|Nakayashiki, Toru - NIH, BETHESDA, MD|
|Edskes, Herman - NIH, BETHESDA, MD|
|Wickner, Reed - NIH, BETHESDA, MD|
Submitted to: Proceedings of the National Academy of Sciences
Publication Type: Peer Reviewed Journal
Publication Acceptance Date: June 20, 2005
Publication Date: July 20, 2005
Citation: Nakayashiki, T., Kurtzman, C.P., Edskes, H.K., Wickner, R.B. 2005. Evidence that the yeast prions [URE3] and [PSI+] are diseases. Proceedings of the National Academy of Sciences. 102(30):10575-10580. Interpretive Summary: The yeast Saccharomyces was used as a model system to determine if prion-like genetic particles are maintained in yeast cells from generation to generation or whether they are lethal. Three types of prions were examined. The prion [PIN+] is maintained in isolates from various worldwide locations, but prions [URE3] and [PSI+] were absent from worldwide collections, indicating that they are lethal to the yeasts that carry them. This appears to be the first report of prions causing a disease in microorganisms, and the results may be useful in understanding prion infections in higher organisms.
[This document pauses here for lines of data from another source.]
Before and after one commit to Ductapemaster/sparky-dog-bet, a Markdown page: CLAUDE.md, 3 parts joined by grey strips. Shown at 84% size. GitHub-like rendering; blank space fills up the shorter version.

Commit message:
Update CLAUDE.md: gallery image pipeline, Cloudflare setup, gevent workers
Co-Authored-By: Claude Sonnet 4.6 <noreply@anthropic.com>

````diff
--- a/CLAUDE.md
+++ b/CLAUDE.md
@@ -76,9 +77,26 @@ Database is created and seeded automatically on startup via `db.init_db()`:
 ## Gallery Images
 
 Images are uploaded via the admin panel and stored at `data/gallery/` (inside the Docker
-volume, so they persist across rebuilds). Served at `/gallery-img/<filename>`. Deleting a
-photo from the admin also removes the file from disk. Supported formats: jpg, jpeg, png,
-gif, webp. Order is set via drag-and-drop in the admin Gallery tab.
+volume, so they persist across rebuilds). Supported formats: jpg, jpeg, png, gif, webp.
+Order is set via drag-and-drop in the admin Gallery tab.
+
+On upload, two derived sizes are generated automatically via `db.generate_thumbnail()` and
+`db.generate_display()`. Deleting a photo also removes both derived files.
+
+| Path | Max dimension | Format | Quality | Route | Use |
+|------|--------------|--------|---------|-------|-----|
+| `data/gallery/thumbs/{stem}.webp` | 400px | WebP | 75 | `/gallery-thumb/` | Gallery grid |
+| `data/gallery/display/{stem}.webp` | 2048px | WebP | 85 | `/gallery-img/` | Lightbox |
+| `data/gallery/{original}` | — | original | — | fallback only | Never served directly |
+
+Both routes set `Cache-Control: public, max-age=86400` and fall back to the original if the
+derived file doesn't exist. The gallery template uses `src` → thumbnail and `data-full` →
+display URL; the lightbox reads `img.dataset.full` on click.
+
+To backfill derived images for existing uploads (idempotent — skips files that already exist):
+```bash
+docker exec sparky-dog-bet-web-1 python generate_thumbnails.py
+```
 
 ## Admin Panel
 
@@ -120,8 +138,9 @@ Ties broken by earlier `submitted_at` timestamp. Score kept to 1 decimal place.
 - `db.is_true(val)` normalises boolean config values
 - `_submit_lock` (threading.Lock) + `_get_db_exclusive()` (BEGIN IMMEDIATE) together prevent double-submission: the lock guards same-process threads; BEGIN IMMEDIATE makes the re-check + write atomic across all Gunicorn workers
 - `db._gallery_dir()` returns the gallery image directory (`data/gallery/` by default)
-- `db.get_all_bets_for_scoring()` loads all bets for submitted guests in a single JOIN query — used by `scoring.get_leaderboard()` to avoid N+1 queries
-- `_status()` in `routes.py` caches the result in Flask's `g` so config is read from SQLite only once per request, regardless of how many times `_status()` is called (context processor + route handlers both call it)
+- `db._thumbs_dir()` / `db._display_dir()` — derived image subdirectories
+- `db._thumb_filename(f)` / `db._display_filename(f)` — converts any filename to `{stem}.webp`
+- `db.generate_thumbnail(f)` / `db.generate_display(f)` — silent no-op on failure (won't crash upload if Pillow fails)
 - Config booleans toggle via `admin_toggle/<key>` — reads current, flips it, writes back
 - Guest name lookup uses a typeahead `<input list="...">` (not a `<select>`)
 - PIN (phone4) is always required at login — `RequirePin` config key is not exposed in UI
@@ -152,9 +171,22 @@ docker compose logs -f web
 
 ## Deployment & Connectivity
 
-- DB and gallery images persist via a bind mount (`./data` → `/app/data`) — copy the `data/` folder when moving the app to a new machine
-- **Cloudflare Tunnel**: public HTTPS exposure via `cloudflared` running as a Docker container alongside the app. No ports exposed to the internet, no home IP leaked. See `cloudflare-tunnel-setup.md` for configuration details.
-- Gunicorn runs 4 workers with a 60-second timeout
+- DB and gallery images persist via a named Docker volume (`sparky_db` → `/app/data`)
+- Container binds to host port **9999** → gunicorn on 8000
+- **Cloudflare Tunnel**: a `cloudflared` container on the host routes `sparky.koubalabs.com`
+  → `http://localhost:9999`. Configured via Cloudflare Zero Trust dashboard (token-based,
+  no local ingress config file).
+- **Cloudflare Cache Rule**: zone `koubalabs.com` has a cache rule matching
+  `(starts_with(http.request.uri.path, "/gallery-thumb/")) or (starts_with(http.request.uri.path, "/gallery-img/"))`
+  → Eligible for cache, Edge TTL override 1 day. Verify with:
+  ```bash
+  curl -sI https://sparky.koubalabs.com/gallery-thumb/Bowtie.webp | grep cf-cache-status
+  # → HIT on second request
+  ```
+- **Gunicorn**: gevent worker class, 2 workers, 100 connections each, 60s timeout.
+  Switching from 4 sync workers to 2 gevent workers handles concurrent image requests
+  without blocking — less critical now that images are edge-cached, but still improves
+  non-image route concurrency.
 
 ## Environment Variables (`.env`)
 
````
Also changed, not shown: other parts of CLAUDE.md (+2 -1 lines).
Technical Abstract: Viruses, plasmids and prions can spread in nature in spite of being a burden to their hosts. Because a prion arises de novo in >1 in 10(to the 6th degree) cells and spreads to all offspring in meiosis, its absence in wild strains would imply it has a net deleterious effect on its host. Among 70 wild Saccharomyces strains, we found the [PIN+] prion in 11 strains, but the [URE3] and [PSI+] prions were uniformly absent. In contrast, the ‘selfish’ 2u'DNA was in 38 wild strains and the ‘selfish’ RNA replicons L BC, 20S and 23S were found in 8, 14 and 1 strains, respectively. The absence of [URE3] and [PSI+] in wild strains indicates that each has a net deleterious effect on its host.